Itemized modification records
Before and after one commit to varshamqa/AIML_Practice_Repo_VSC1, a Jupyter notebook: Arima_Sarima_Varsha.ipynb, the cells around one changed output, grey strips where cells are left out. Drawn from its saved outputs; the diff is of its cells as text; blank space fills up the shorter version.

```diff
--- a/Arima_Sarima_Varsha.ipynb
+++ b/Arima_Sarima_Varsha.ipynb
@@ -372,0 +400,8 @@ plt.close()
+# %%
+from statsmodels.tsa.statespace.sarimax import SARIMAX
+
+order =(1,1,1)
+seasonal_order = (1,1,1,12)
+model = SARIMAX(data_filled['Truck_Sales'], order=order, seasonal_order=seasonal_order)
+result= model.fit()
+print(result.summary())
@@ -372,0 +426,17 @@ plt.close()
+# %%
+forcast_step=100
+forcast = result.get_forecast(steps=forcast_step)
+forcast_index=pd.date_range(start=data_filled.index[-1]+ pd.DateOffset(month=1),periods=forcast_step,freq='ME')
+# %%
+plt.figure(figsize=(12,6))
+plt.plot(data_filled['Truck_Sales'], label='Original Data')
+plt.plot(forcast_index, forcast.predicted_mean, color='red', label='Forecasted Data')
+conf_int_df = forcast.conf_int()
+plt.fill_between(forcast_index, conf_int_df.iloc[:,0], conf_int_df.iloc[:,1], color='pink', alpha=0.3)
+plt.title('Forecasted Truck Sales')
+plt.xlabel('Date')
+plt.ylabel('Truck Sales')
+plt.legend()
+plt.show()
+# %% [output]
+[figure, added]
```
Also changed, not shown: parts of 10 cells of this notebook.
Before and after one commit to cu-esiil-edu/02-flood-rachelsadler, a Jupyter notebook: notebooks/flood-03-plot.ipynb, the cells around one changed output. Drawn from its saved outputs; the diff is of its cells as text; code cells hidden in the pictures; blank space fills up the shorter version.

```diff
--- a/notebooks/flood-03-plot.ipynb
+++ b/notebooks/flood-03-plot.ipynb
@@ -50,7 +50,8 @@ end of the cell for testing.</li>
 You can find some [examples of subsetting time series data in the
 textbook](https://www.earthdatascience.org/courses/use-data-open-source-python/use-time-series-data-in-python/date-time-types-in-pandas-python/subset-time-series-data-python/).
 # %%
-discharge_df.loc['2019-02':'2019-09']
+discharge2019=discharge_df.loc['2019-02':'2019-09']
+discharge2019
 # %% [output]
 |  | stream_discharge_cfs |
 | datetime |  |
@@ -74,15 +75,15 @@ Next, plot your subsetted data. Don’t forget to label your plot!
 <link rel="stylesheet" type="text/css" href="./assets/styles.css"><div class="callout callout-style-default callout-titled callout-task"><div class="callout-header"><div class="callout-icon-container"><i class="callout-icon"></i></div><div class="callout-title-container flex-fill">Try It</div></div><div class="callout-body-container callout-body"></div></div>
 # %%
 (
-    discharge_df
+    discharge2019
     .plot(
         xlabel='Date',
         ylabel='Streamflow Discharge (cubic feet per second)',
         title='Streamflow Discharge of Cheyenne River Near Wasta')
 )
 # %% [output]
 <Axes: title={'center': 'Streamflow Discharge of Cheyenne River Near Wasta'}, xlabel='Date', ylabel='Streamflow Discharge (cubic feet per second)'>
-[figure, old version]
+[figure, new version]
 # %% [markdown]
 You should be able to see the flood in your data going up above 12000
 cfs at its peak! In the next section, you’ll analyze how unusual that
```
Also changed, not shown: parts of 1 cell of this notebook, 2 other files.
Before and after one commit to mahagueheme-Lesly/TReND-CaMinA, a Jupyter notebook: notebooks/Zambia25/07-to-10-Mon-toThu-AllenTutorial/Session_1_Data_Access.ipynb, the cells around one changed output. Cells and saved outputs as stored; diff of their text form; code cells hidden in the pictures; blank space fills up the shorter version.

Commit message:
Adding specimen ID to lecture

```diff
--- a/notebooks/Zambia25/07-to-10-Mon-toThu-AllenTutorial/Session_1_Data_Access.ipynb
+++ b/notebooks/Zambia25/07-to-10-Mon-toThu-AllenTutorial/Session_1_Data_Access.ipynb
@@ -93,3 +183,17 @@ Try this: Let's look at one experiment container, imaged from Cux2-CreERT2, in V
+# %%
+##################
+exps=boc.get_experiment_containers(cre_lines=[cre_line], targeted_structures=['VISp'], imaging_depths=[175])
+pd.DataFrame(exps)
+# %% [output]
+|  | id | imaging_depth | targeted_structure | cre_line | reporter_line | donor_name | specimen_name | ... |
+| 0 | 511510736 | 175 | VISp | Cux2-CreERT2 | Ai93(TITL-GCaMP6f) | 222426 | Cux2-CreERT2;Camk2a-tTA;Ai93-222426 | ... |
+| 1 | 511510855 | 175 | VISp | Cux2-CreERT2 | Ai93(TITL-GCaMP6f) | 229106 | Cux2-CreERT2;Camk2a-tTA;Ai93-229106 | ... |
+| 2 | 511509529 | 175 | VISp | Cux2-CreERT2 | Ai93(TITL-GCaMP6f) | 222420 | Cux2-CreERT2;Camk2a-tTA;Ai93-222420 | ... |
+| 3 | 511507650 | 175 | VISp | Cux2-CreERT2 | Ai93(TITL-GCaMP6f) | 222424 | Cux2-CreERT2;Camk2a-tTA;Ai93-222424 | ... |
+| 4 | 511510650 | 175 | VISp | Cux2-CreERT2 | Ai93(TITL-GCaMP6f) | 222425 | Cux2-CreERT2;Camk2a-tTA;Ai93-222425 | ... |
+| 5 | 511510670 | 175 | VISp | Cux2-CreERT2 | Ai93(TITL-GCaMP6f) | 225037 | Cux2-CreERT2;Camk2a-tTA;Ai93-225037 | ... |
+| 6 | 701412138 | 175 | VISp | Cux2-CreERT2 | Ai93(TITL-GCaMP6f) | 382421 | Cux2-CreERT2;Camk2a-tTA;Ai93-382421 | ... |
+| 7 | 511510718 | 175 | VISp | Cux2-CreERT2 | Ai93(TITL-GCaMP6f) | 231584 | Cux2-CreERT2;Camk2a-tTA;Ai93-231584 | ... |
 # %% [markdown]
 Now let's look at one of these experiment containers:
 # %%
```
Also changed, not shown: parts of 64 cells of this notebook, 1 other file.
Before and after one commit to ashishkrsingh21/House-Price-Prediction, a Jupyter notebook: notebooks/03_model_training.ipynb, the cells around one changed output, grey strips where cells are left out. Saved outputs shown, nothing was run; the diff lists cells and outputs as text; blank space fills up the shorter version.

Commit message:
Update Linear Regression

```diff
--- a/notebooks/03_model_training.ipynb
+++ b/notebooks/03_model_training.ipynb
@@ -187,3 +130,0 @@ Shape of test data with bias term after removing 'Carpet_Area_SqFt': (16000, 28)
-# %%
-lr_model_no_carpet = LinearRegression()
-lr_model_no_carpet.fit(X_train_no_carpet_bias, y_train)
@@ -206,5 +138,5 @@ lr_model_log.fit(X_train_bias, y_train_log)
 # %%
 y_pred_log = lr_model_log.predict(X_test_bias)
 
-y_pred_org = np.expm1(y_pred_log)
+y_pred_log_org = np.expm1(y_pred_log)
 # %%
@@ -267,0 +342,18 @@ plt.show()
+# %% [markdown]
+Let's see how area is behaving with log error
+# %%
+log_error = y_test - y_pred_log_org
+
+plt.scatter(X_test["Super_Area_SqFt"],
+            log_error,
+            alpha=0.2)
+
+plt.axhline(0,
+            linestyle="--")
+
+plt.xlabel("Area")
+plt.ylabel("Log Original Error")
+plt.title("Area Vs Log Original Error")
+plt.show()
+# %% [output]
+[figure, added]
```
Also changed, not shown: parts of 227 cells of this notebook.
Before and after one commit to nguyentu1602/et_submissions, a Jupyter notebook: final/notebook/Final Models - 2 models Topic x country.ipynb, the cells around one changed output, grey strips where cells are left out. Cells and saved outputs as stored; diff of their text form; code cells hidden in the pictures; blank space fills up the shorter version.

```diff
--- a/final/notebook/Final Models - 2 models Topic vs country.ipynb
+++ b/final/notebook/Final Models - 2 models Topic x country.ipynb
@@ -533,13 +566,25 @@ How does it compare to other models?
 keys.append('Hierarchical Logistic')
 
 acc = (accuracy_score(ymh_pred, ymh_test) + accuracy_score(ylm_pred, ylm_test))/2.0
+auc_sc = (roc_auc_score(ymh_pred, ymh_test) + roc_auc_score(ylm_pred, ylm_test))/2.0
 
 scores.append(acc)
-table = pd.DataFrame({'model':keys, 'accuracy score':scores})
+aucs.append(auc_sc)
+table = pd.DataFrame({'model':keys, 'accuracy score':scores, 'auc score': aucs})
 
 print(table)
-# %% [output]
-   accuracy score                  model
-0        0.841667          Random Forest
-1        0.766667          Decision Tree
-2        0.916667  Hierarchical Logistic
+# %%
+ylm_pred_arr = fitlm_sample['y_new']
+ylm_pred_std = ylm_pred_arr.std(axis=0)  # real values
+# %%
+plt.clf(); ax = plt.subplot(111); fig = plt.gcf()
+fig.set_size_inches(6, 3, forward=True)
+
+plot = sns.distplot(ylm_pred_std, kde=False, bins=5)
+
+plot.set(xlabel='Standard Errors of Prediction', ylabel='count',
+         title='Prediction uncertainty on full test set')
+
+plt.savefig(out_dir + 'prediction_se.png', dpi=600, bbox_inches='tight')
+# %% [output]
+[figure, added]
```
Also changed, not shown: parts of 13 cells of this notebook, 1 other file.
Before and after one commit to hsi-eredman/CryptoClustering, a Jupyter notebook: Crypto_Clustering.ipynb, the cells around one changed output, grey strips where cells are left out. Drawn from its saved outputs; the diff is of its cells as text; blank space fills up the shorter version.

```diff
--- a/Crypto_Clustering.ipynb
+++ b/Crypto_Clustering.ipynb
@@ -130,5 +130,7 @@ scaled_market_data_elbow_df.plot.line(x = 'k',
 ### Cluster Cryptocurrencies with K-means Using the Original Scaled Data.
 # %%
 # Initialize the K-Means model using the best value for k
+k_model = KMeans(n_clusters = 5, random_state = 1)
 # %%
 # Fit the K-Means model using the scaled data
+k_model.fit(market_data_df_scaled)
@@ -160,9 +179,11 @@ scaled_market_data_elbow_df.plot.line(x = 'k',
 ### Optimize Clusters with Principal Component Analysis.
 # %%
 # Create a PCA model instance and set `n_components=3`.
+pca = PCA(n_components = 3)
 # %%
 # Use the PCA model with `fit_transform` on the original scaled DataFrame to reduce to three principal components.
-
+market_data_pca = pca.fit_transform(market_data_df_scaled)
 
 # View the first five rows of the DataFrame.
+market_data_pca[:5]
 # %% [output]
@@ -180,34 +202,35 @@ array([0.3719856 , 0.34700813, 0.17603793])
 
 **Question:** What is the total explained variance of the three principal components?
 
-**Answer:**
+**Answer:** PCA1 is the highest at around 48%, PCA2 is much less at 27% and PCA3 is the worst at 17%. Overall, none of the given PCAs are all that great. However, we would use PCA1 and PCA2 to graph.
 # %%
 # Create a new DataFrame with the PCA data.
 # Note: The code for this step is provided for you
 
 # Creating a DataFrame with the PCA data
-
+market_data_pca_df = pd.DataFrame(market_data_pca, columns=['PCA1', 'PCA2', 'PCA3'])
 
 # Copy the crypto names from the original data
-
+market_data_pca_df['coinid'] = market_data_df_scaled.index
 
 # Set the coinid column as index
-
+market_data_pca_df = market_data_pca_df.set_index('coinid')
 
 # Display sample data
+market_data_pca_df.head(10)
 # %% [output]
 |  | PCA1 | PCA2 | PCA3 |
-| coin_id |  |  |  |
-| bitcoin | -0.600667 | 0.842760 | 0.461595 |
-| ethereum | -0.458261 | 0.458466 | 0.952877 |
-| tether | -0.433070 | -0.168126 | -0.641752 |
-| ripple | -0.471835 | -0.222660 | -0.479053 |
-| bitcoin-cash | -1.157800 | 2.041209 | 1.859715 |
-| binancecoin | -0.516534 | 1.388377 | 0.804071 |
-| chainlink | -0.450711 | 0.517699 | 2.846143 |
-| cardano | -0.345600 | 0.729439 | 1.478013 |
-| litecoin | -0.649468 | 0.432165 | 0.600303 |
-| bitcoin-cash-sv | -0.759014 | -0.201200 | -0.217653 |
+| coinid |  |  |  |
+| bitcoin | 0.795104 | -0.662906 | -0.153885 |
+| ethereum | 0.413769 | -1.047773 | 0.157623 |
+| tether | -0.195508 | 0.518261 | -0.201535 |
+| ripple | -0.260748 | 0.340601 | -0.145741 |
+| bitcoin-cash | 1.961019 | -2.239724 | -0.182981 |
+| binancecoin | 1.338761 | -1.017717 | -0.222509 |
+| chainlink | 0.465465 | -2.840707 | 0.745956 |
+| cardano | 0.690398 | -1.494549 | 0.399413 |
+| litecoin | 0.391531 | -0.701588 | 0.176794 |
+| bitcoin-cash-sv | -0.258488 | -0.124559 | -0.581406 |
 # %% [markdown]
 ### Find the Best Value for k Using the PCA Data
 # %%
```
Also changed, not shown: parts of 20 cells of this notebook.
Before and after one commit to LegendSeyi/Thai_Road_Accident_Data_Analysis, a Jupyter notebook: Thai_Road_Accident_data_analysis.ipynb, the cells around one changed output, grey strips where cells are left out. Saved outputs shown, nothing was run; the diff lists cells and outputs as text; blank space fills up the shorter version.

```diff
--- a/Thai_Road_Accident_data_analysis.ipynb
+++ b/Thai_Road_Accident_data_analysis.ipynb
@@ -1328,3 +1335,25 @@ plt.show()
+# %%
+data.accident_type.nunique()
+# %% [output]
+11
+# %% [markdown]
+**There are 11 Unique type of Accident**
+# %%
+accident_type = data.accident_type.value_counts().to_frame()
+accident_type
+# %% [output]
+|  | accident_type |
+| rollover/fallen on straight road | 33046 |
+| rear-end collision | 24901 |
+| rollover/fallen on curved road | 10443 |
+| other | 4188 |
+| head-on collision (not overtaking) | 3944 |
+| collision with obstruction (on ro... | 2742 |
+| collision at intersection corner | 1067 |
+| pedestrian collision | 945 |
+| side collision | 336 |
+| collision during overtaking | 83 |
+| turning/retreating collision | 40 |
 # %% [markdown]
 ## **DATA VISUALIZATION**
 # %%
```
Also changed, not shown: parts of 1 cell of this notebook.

§ PROMPT
Please return all lines from the records that hold the word "Logistic".

§ FINISHED EXERCISE
 keys.append('Hierarchical Logistic')
-2        0.916667  Hierarchical Logistic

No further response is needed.